Wrapping everything together/How we can turn this ratings ‘failure’ into something positive?
Hmm. The results of the awards show were somewhat predictable, the hosts weren’t all that entertaining (from what I’ve seen- feel free to weigh in), and the interactive app gave viewers the inside access they wanted (using the success of the red carpet pre show for this assumption- the red carpet show gave viewers fashion, interviews with stars, 360 camera views… aka access, and this access was similar to what the app gave viewers) Putting all these things together, there may have been less of a reason to watch the show live than I originally thought. Given the success of the app and the social media stats, did the interactivity of the show distract, rather than complement, the show?
How could the Academy make watching the Oscars live a bigger priority? Given the success of multiplatform viewing, could the Academy evolve the interactive experience so that it better complemented the live show to see an increase in ratings?
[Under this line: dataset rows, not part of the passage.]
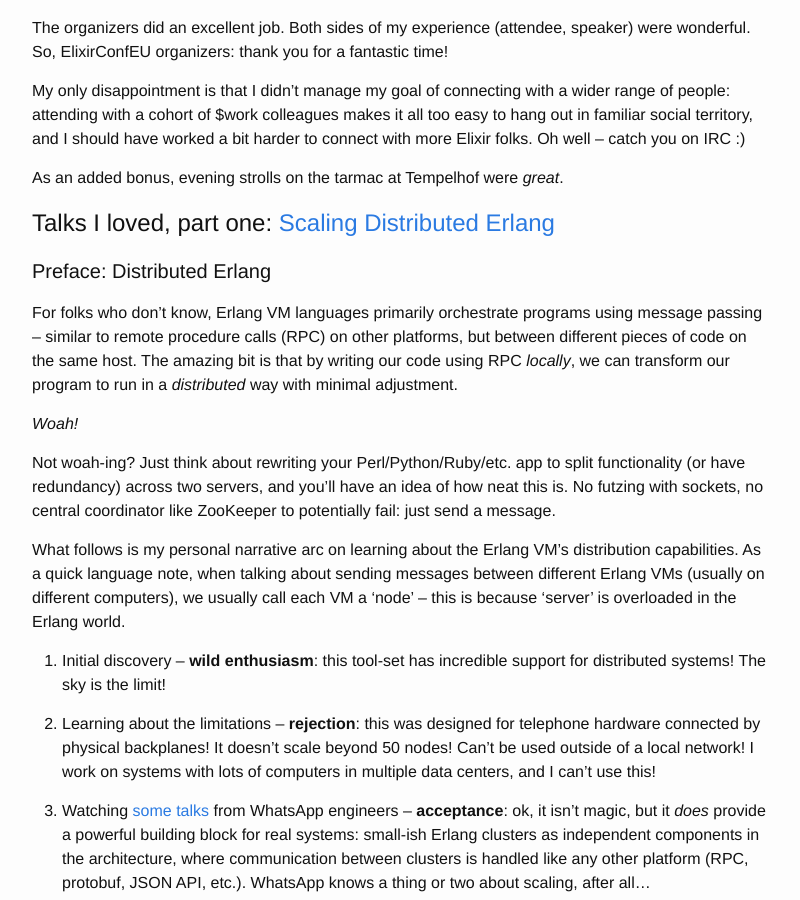
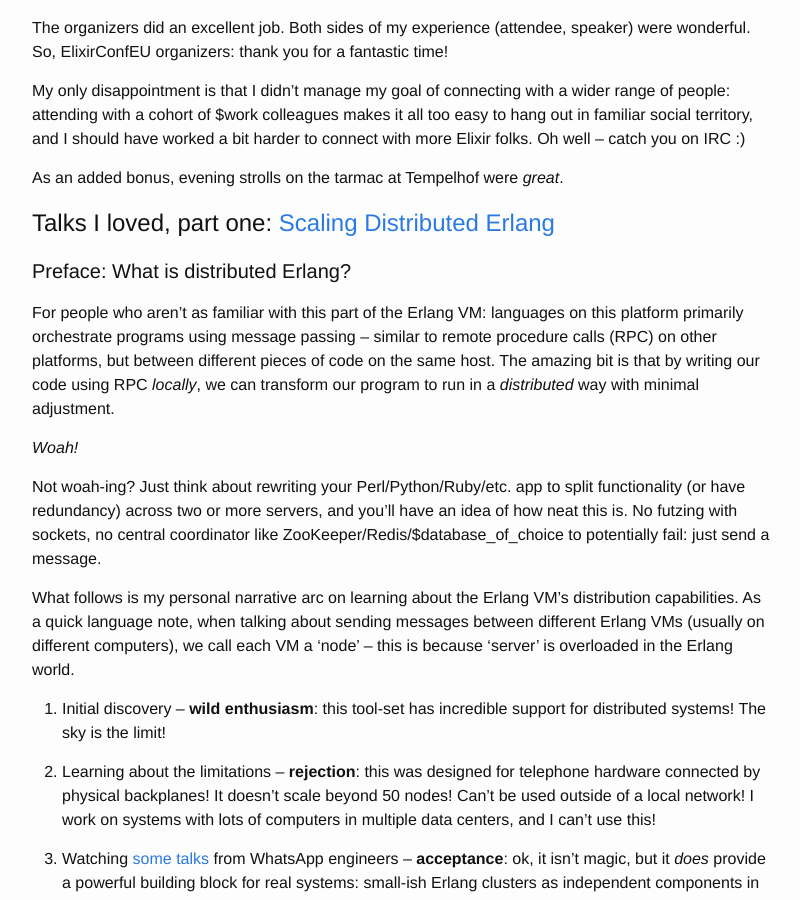
Before and after one commit to kanatohodets/kanatohodets.github.io, a Jekyll site: the page built from _posts/2016-05-22-elixirconfeu-2016-scaling-distributed-erlang.markdown, in a window 1280 px wide and 900 px high, scrolled down 364 px. Shown: the whole window, without its empty margins (238-1038 px from the left). Built offline with Jekyll 4.4.1, drawn with Linux system fonts in a browser that asks for light colours.

Commit message:
more rewording

```diff
--- a/_posts/2016-05-22-elixirconfeu-2016-scaling-distributed-erlang.markdown
+++ b/_posts/2016-05-22-elixirconfeu-2016-scaling-distributed-erlang.markdown
@@ -24,26 +24,27 @@ As an added bonus, evening strolls on the tarmac at Tempelhof were _great_.
 
 # Talks I loved, part one: [Scaling Distributed Erlang](http://www.elixirconf.eu/elixirconf2016/zandra-norman)
 
-#### Preface: Distributed Erlang
+#### Preface: What is distributed Erlang?
 
-For folks who don't know, Erlang VM languages primarily orchestrate programs
-using message passing -- similar to remote procedure calls (RPC) on other
-platforms, but between different pieces of code on the same host. The amazing
-bit is that by writing our code using RPC _locally_, we can transform our
-program to run in a _distributed_ way with minimal adjustment.
+For people who aren't as familiar with this part of the Erlang VM: languages on
+this platform primarily orchestrate programs using message passing -- similar
+to remote procedure calls (RPC) on other platforms, but between different
+pieces of code on the same host. The amazing bit is that by writing our code
+using RPC _locally_, we can transform our program to run in a _distributed_ way
+with minimal adjustment.
 
 _Woah!_
 
-Not woah-ing? Just think about rewriting your Perl/Python/Ruby/etc. app to split
-functionality (or have redundancy) across two servers, and you'll have an idea
-of how neat this is. No futzing with sockets, no central coordinator like
-ZooKeeper to potentially fail: just send a message.
+Not woah-ing? Just think about rewriting your Perl/Python/Ruby/etc. app to
+split functionality (or have redundancy) across two or more servers, and you'll
+have an idea of how neat this is. No futzing with sockets, no central
+coordinator like ZooKeeper/Redis/$database_of_choice to potentially fail: just
+send a message.
 
 What follows is my personal narrative arc on learning about the Erlang VM's
-distribution capabilities. As a quick language note, when talking
-about sending messages between different Erlang VMs (usually on different
-computers), we usually call each VM a 'node' -- this is because 'server' is
-overloaded in the Erlang world.
+distribution capabilities. As a quick language note, when talking about sending
+messages between different Erlang VMs (usually on different computers), we call
+each VM a 'node' -- this is because 'server' is overloaded in the Erlang world.
 
 1. Initial discovery -- __wild enthusiasm__: this tool-set has incredible support for distributed
 systems! The sky is the limit!
```
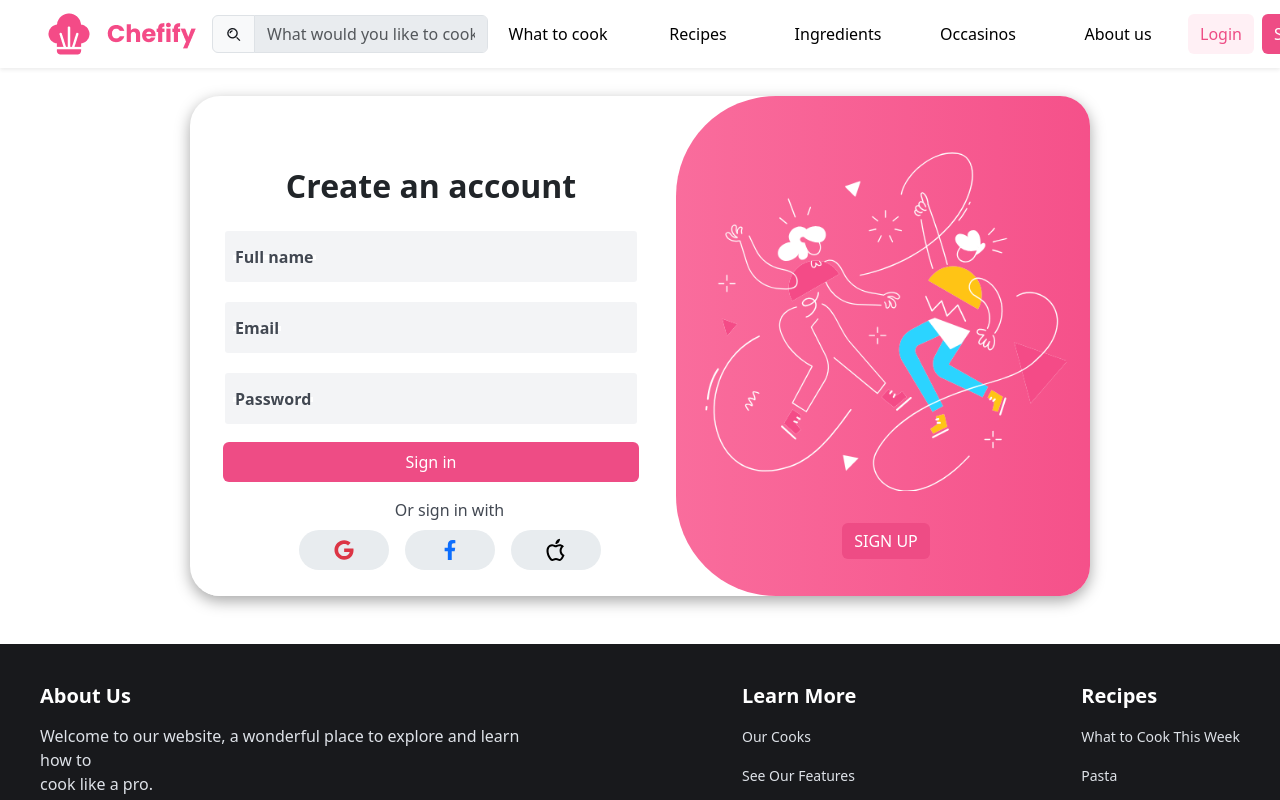
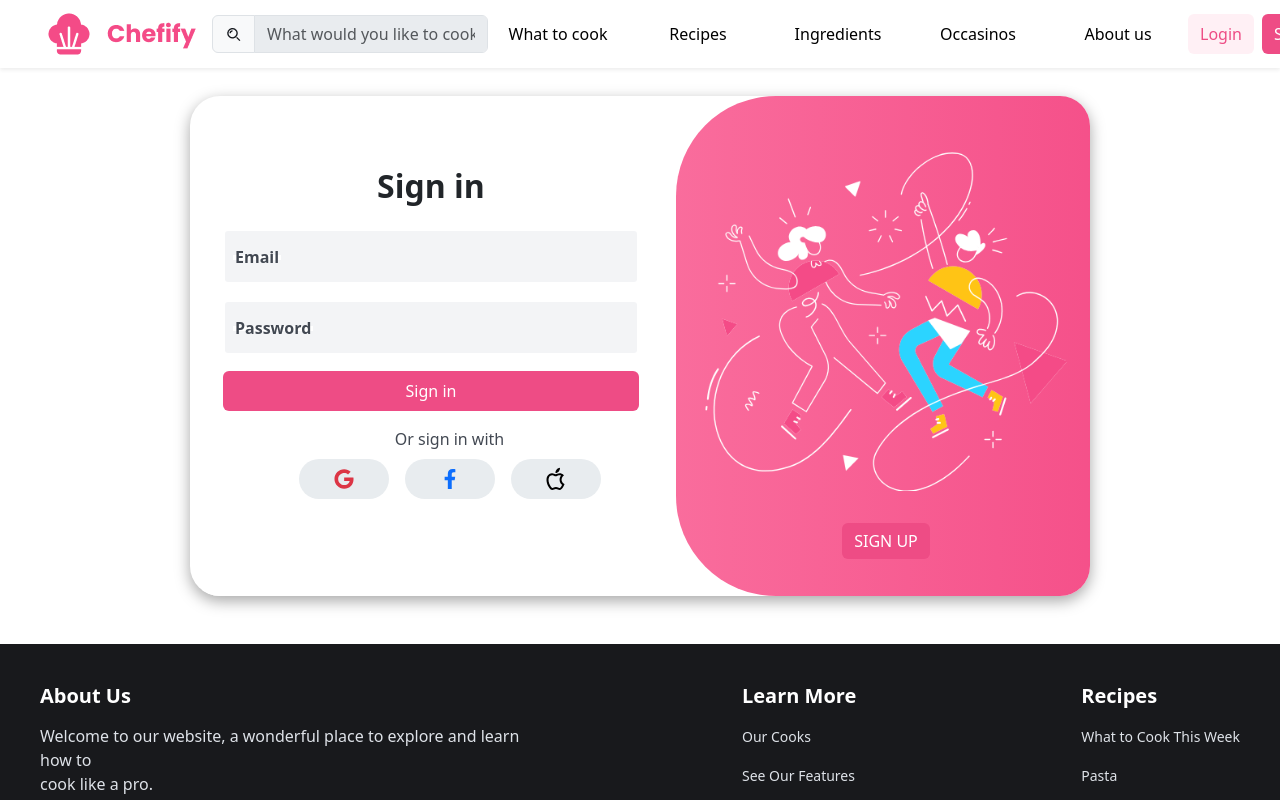
Before and after one commit to MinhDat1312/Chefify, a React (Vite) app: page /login in a window 1280 px wide. Shown: the top 800 px of the page. Built offline with nearby package versions, Linux system fonts and the light colour scheme.

Commit message:
fix Login page

```diff
--- a/src/layouts/components/InputFloating/InputFloating.jsx
+++ b/src/layouts/components/InputFloating/InputFloating.jsx
@@ -7,17 +7,17 @@ const InputFloating = ({ type, id, placeholder, labelName, value, change }) => {
     return (
         <div className={styles.input_container}>
             <input
-                type={`${type}`}
-                id={`${id}`}
+                type={type}
+                id={id}
                 autoComplete="off"
-                placeholder={`${placeholder}`}
+                placeholder={placeholder}
                 required
                 className={styles.text_input}
-                name={`${id}`}
+                name={id}
                 value={value}
                 onChange={change}
             />
-            <label htmlFor={`${id}`} className={styles.label}>
+            <label htmlFor={id} className={styles.label}>
                 {labelName}
             </label>
         </div>
--- a/src/layouts/components/InputFloating/InputFloating.module.scss
+++ b/src/layouts/components/InputFloating/InputFloating.module.scss
@@ -50,19 +50,11 @@
 
         &:focus::placeholder {
             opacity: 1;
-            // animation-delay: 0.2s;
         }
     }
 
     .text_input:focus + .label,
-    .text_input.filled + .label {
-        top: 0;
-        font-size: 14px;
-        font-weight: bolder;
-        color: #424852;
-    }
-
-    .text_input:focus + .label,
+    .text_input.filled + .label,
     .text_input:not(:placeholder-shown) + .label {
         top: 0;
         font-size: 14px;
--- a/src/pages/Login/Login.jsx
+++ b/src/pages/Login/Login.jsx
@@ -28,14 +28,10 @@ const Login = () => {
     const handleLogin = (e) => {
         checkSubmit = 2;
         e.preventDefault();
-        const checkUserName = users.some(
-            (users) =>
-                formLogin.username.firstName == users.username.firstName &&
-                formLogin.username.lastName == users.username.lastName,
-        );
+
         const checkEmail = users.some((users) => formLogin.email == users.email);
         const checkPassword = users.some((users) => formLogin.password == users.password);
-        if (checkUserName && checkEmail && checkPassword) {
+        if (checkEmail && checkPassword) {
             navigate('/');
             setLogin(true);
         } else {
@@ -79,18 +75,7 @@ const Login = () => {
         setFormLogin((prev) => {
             const keys = name.split('.');
             if (keys.length == 1) {
-                if (name === 'username') {
-                    const names = value.split(' ');
-                    const firstName = names[0];
-                    const lastName = names.slice(1).join(' ');
-                    return {
-                        ...prev,
-                        username: {
-                            firstName: firstName,
-                            lastName: lastName,
-                        },
-                    };
-                } else return { ...prev, [name]: value };
+                return { ...prev, [name]: value };
             } else if (keys.length == 2) {
                 return {
                     ...prev,
@@ -159,20 +144,14 @@ const Login = () => {
             <Container ref={containerRef} className={styles.loginContainer}>
                 <Card className={styles.loginCard}>
                     <Card.Body>
-                        <h2 className="text-center mb-4 fw-bold">Create an account</h2>
+                        <h2 className="text-center mb-4 fw-bold">Sign in</h2>
                         <Form onSubmit={handleLogin} className="d-flex flex-column gap-3">
-                            <InputFloating
-                                type="text"
-                                id="username"
-                                placeholder="nguyen thang minh dat"
-                                labelName="Full name"
-                                change={handleChangeLogin}
-                            />
                             <InputFloating
                                 type="email"
                                 id="email"
                                 placeholder="example.email@gmail.com"
                                 labelName="Email"
+                                value={formLogin.email}
                                 change={handleChangeLogin}
                             />
                             <InputFloating
@@ -180,6 +159,7 @@ const Login = () => {
                                 id="password"
                                 placeholder="Enter at least 8+ characters"
                                 labelName="Password"
+                                value={formLogin.password}
                                 change={handleChangeLogin}
                             />
                             <Button
```
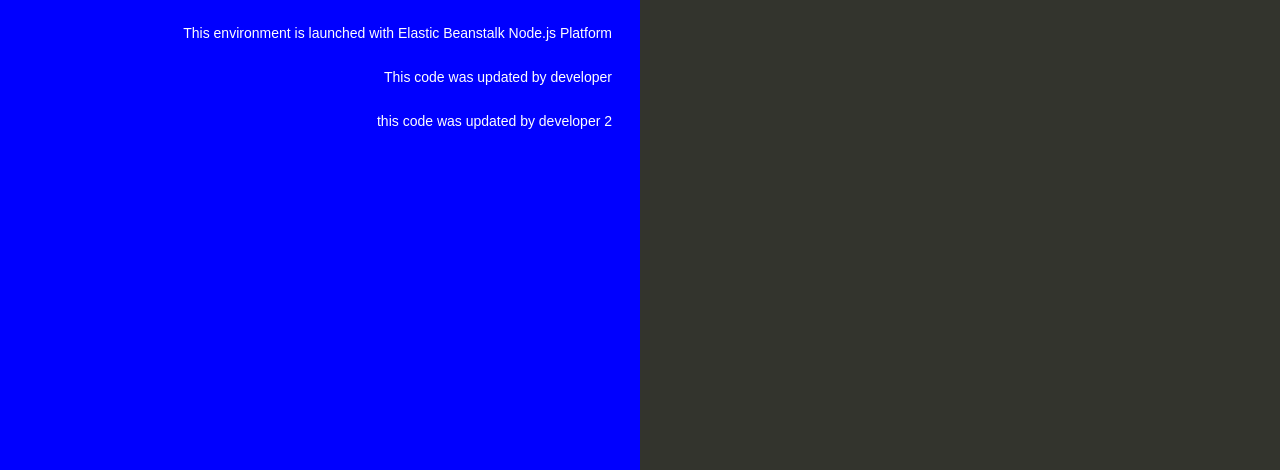
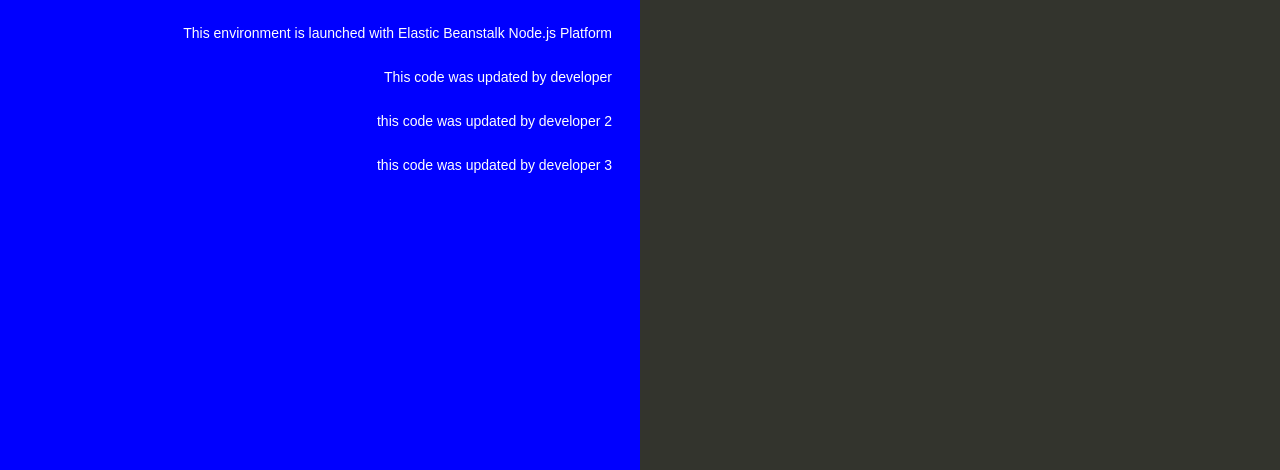
Before and after one commit to muddu007/aws_test, a website: page index.html in a window 1280 px wide. Shown: the part 330-800 px from the top of the page. Drawn offline with Linux system fonts and the light colour scheme.

Commit message:
developer3

```diff
--- a/index.html
+++ b/index.html
@@ -84,6 +84,7 @@
       </p>
       <p>This code was updated by developer</p>
       <p>this code was updated by developer 2</p>
+      <p>this code was updated by developer 3</p>
     </div>
     <div class="linksColumn">
       <h2>What's Next?</h2>
```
My two cents: What if viewers didn’t have to pay for the app, but instead- could only gain access to features if they correctly answered questions, based on what happened on screen? For example- a question could be, what movie did Anne Hathaway and James Franco NOT parody in the opening skit? Or, to unlock the Governor’s Ball experience, how many outfits did Anne Hathaway wear during the show or which singer did not peform during the show?
Basically, just having something to connect the interactive app and the live viewing experience. Another idea- what if there was a live contest for viewers to attend the next Oscars? Throughout the entire show the hosts/promos/snipes could alert viewers to answer a trivia question online, log in to the website, etc. and at the very end of the show, a grand prize winner(s) would be announced– the point being that the viewer would have to watch the entire show to find all the clues/hear all the questions/etc. in order to get enough questions right/log ins, etc. to win.
Hopefully the Academy will see this year’s Oscars as a splendid failure rather than just a failure– the ‘attracting young viewers’ experiment didn’t work out exactly as hoped, but I think the Academy is on to something with more best picture nominees, younger hosts, and pushing an interactive experience– hopefully the 2012 Oscars will just be a better execution of a good idea!